• RECORDED INFORMATION:
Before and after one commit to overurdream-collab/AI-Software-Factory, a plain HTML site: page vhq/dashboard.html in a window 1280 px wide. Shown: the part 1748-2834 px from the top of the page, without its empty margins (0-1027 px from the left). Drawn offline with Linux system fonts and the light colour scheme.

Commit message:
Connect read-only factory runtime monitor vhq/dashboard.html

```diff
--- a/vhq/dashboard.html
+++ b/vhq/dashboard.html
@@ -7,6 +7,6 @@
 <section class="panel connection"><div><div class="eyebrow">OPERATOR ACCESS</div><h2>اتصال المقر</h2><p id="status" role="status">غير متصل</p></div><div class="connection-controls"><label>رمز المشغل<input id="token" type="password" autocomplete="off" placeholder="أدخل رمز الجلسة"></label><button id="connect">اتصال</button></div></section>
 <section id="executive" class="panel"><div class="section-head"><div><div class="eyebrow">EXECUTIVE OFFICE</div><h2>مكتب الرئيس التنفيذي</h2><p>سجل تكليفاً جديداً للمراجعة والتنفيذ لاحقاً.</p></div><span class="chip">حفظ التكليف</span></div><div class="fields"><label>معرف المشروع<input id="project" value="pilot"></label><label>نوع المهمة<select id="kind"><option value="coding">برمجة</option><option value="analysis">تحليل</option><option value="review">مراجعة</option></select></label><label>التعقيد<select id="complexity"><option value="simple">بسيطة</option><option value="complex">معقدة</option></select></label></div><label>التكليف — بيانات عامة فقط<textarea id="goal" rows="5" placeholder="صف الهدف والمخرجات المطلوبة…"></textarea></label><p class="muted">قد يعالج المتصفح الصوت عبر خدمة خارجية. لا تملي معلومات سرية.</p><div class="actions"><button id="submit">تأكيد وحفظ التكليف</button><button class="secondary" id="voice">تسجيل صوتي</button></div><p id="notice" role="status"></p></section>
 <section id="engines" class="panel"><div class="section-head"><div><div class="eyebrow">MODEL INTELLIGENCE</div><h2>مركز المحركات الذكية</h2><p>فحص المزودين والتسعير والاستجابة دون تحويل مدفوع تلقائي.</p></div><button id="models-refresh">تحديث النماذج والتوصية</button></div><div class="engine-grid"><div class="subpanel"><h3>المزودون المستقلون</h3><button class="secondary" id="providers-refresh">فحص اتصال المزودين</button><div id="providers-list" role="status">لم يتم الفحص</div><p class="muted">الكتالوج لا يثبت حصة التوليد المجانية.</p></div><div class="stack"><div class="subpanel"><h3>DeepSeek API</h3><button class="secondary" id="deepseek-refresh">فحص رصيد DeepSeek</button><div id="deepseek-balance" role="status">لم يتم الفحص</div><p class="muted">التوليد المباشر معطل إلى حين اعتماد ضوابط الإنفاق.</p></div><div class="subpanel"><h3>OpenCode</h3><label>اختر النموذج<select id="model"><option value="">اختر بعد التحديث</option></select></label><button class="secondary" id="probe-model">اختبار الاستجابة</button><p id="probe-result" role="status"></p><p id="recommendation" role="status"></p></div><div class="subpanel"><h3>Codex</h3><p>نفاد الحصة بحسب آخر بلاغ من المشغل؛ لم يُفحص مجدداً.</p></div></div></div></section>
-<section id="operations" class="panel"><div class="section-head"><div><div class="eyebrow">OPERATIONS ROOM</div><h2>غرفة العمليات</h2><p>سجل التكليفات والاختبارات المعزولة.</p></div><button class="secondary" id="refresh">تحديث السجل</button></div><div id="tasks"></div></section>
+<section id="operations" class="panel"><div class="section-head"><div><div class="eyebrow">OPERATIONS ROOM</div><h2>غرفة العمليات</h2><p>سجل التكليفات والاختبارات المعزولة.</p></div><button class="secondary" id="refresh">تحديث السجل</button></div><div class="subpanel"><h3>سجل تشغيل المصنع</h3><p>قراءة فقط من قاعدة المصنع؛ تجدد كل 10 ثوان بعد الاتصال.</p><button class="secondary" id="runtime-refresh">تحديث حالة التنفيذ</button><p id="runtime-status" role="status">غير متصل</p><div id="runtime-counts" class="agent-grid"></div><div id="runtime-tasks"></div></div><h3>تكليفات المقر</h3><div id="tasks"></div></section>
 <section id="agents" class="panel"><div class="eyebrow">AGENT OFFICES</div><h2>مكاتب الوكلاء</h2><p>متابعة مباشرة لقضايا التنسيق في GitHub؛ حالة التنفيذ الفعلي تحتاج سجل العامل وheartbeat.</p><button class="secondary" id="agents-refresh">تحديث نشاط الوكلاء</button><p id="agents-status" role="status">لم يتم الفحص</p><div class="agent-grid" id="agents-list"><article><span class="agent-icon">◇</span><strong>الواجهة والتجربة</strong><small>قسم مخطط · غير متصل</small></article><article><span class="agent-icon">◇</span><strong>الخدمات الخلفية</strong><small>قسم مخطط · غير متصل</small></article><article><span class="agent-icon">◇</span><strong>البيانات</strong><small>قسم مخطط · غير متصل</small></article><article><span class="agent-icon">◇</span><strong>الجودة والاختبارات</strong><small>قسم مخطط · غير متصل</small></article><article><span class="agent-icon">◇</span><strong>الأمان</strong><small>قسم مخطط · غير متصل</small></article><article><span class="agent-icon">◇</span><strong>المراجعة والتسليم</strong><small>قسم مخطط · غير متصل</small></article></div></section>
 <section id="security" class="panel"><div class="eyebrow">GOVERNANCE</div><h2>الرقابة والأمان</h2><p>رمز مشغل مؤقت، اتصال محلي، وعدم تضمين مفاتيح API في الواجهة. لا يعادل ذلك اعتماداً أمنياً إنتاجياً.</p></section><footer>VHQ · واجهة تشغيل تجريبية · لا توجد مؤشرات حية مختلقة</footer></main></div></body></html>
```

• EXERCISE REQUIREMENTS:
Read through the material above, and whenever a line contains "tasks", copy it.

• ANSWER SECTION:
-<section id="operations" class="panel"><div class="section-head"><div><div class="eyebrow">OPERATIONS ROOM</div><h2>غرفة العمليات</h2><p>سجل التكليفات والاختبارات المعزولة.</p></div><button class="secondary" id="refresh">تحديث السجل</button></div><div id="tasks"></div></section>
+<section id="operations" class="panel"><div class="section-head"><div><div class="eyebrow">OPERATIONS ROOM</div><h2>غرفة العمليات</h2><p>سجل التكليفات والاختبارات المعزولة.</p></div><button class="secondary" id="refresh">تحديث السجل</button></div><div class="subpanel"><h3>سجل تشغيل المصنع</h3><p>قراءة فقط من قاعدة المصنع؛ تجدد كل 10 ثوان بعد الاتصال.</p><button class="secondary" id="runtime-refresh">تحديث حالة التنفيذ</button><p id="runtime-status" role="status">غير متصل</p><div id="runtime-counts" class="agent-grid"></div><div id="runtime-tasks"></div></div><h3>تكليفات المقر</h3><div id="tasks"></div></section>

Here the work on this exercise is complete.